"Mr Spiller's head had been removed, cut off, and was found within another box within a filing cabinet in the bedroom.

"In one of the boxes was a Stanley knife with a relatively small but sharp blade, a saw and a small hacksaw - the tools, the Crown say, which were used to kill and cut up the body of Mr Spiller."

The jury, made up of five women and seven men, was shown photographs of the flat including plastic boxes containing body parts which were stacked with a television placed on top.

They were also shown the "grisly" filing cabinet with the box containing Mr Spiller's head inside.

Mr Lickley said Robinson took at least £7,750 in cash belonging to his father and the day after the killing, May 17, went to visit friends in Glasgow where he spent up to £300 "drinking, eating and socialising", all the time sending text messages purporting to come from Mr Spiller.

Mr Lickley said it was believed that Robinson may have stayed in the flat after returning from Scotland.

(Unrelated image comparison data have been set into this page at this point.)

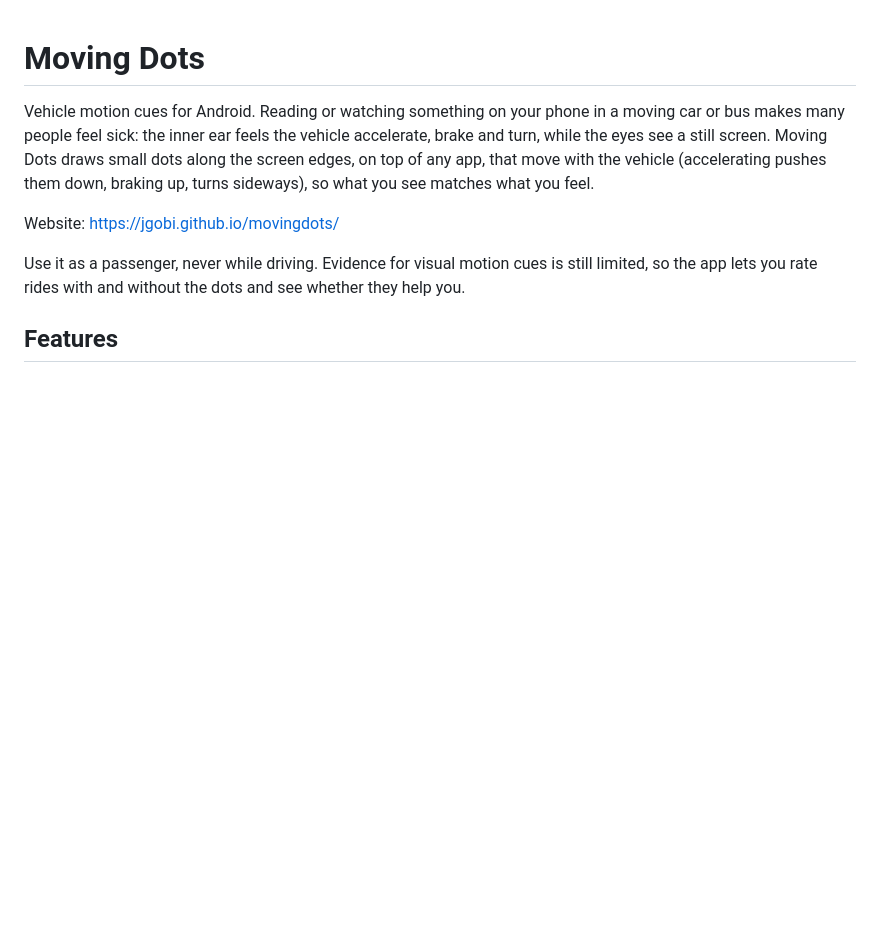
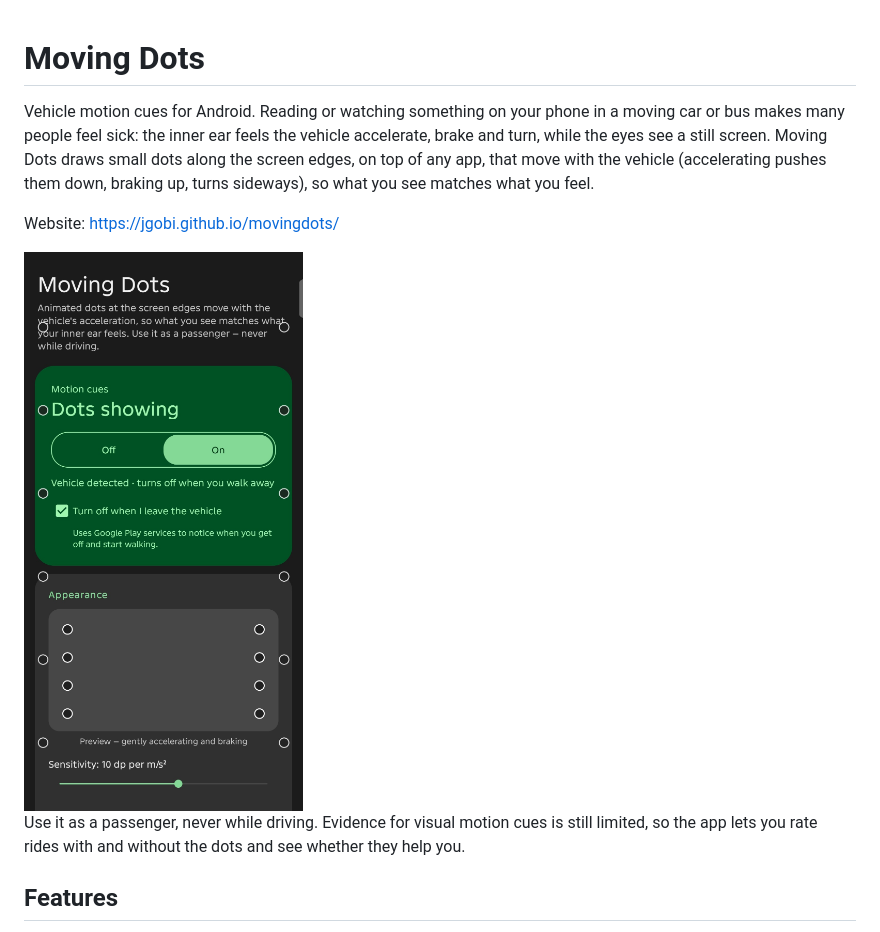
Before and after one commit to jgobi/movingdots, a Markdown page: README.md, the part around the change. Rendered like a GitHub page; pictures changed too: docs/screenshot-full.jpg (added); blank space fills up the shorter version.

Commit message:
English screenshots: F-Droid metadata and the README
The en-US F-Droid listing gets the same four screens of the foss build
as pt-BR. The README shows the full build, with "Turn off when I leave
the vehicle".

Co-Authored-By: Claude Opus 5.5 <noreply@anthropic.com>

```diff
--- a/README.md
+++ b/README.md
@@ -7,6 +7,8 @@ that move with the vehicle (accelerating pushes them down, braking up, turns sid
 see matches what you feel.
 
 Website: https://jgobi.github.io/movingdots/
+
+<img src="docs/screenshot-full.jpg" alt="Moving Dots with the dots on and &quot;Turn off when I leave the vehicle&quot; enabled" width="300">
 
 Use it as a passenger, never while driving. Evidence for visual motion cues is still limited, so
 the app lets you rate rides with and without the dots and see whether they help you.
```
Also changed, not shown: 5 other files.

He then used more money stolen from his father to pay for a weekend with his mother, who was separated from Mr Spiller, to stay at a hotel in Bristol for a vegan weekend.

Mr Lickley said Robinson had been in debt to his father and a note written two years earlier was found showing a loan of £36,000.

He said Mr Spiller had lent his son money to go on holiday to Thailand at the same time as he needed to pay for insurance on his taxi, which led to him being in court for failing to take out the mandatory cover.

He added that Ms Molyneaux described Robinson "as someone who could get round his father easily" and who had behaved "inappropriately" towards her.

When he was later arrested at his mother's home in Birmingham, Robinson asked police: "Is this a joke?"

Mr Lickley said Robinson admitted killing his father and dismembering his body but denied his murder.

He told the jury: "There is no issue between the prosecution and defence that, first, the defendant did kill his father; second, cut up his body into parts and placed them piece by piece into plastic storage boxes; or, third, he took the sums of money.

"The issue for you to resolve centres on was the defendant's responsibility at the time of the killing diminished by virtue of an abnormality of mental function so as to reduce the crime from murder to manslaughter?"

He said that psychologists being called as expert witnesses by the prosecution and the defence disagreed as to the defendant's mental health.

The trial, which is expected to last three weeks, was adjourned until tomorrow.